Once the keypad is working, well, I have then made a real computer - input (keypad) and output (LCD).
The keypad itself is a hexdecimal (4 rows of 4 keys) numeric pad, for that is what I'll use for the Weather Station of Doom. (Unless the Sinclair Speccy I'm trying to repair tuns out to be not so repairable, then I'll use the Spectrum's keypad - the rubber keypad will be a lot more resilient to being in the glider club launch vehicle than a PC keyboard).
It is attached to port B of the PIO. For starters, what I did was put the PIO port into control mode, and make B7-B4 outputs, and B3-B0 inputs. The idea was to switch B7-B4 on, and tell the PIO to send us an interrupt when any of B3-B0 go active. This means a key somewhere on the keypad is being pressed. Then, the interrupt handler scans the keypad by sequentially turning on B7-B4, and stopping when one of of B3-B0 goes active. Then you know what row and column is making a circuit - and therefore the key that is down.
Unfortunately, the PIO is smarter than that. I knew already it looked for the Z80's RETI (return from interrupt) instruction to know when an interrupt service routine had completed - that way, the PIO knows to send no other interrupts, and to inhibit lower priority devices from sending an interrupt. But also, on reading the documentation more, it looks like it won't read owt else until the interrupt handler has exited. The idea is that if the data on the PIO's input changes while the interrupt is being handled, the interrupt handler will still get the old value - not the new one that's arrived halfway through the interrupt routine. Changing the output lines to scan for the row/colum just makes the PIO read zero for all its inputs - I think the behaviour is sort of undefined if you try and change outputs in the interrupt service routine. Even removing the interrupt vector and turning the interrupt generating stuff on the PIO didn't work.

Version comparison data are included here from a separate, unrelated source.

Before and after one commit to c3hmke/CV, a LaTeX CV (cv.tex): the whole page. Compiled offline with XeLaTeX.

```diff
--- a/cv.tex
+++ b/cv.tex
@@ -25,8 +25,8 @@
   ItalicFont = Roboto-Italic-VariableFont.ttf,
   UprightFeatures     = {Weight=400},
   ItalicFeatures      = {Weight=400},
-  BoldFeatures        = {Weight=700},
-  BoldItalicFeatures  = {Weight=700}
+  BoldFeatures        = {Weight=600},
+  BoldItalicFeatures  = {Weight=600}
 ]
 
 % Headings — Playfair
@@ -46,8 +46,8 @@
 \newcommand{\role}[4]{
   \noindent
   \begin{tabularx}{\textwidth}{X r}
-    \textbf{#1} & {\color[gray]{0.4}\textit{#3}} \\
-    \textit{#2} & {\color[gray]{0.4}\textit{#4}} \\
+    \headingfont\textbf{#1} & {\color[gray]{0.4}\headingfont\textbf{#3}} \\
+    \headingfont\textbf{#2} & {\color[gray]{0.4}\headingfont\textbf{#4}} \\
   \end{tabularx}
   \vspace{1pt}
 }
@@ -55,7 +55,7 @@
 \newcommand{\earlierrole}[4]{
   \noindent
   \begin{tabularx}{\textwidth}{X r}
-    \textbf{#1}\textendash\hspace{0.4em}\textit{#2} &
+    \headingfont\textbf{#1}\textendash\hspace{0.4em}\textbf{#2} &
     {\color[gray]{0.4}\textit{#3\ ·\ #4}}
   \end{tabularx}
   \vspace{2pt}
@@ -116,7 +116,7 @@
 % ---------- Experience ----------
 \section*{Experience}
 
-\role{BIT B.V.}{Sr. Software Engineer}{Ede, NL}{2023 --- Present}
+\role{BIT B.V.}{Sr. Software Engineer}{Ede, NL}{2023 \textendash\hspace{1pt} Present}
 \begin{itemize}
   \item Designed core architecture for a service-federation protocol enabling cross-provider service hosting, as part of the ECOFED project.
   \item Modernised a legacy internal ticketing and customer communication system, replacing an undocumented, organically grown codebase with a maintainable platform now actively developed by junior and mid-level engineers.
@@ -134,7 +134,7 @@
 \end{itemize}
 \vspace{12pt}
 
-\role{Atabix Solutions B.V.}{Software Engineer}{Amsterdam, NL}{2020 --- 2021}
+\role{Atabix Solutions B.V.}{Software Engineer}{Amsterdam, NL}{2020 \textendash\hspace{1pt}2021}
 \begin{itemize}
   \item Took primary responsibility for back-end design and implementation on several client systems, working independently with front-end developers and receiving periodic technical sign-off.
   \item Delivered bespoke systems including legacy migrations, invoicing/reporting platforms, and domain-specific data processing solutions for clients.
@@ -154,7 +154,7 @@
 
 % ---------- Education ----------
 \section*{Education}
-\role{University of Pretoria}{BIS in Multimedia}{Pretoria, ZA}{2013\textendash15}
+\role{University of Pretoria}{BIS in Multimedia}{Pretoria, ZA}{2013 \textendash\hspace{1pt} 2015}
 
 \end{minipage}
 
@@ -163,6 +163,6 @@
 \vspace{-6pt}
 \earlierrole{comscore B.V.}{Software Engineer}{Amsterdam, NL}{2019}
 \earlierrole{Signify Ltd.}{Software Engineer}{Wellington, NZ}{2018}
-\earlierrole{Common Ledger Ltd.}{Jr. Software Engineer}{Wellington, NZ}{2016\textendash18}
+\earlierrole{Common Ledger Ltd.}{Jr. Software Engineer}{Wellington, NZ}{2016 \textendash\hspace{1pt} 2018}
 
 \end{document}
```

So - the solution is to scan the rows continuously, and have the interrupt service routine simply read out the value on the PIO which will then have both the correct row and column. I will probably use a decade counter to scan the rows - but in the time I had, rather than making any new hardware, I just connected the already-present 555 timer to the Z80's NMI pin, and had the NMI service routine update the column being scanned via port B of the PIO.
With a continous scan of the rows, it makes the keypad interrupt handler routine vastly simpler of course, but it does either mean extra hardware in the form of a decade counter, or extra time in the form of a few more instructions in the NMI service routine. For good measure, I also added a 16 bit system counter to the NMI routine so that programs can get a sense of time.
So have a happy Chistmas and merry New Year.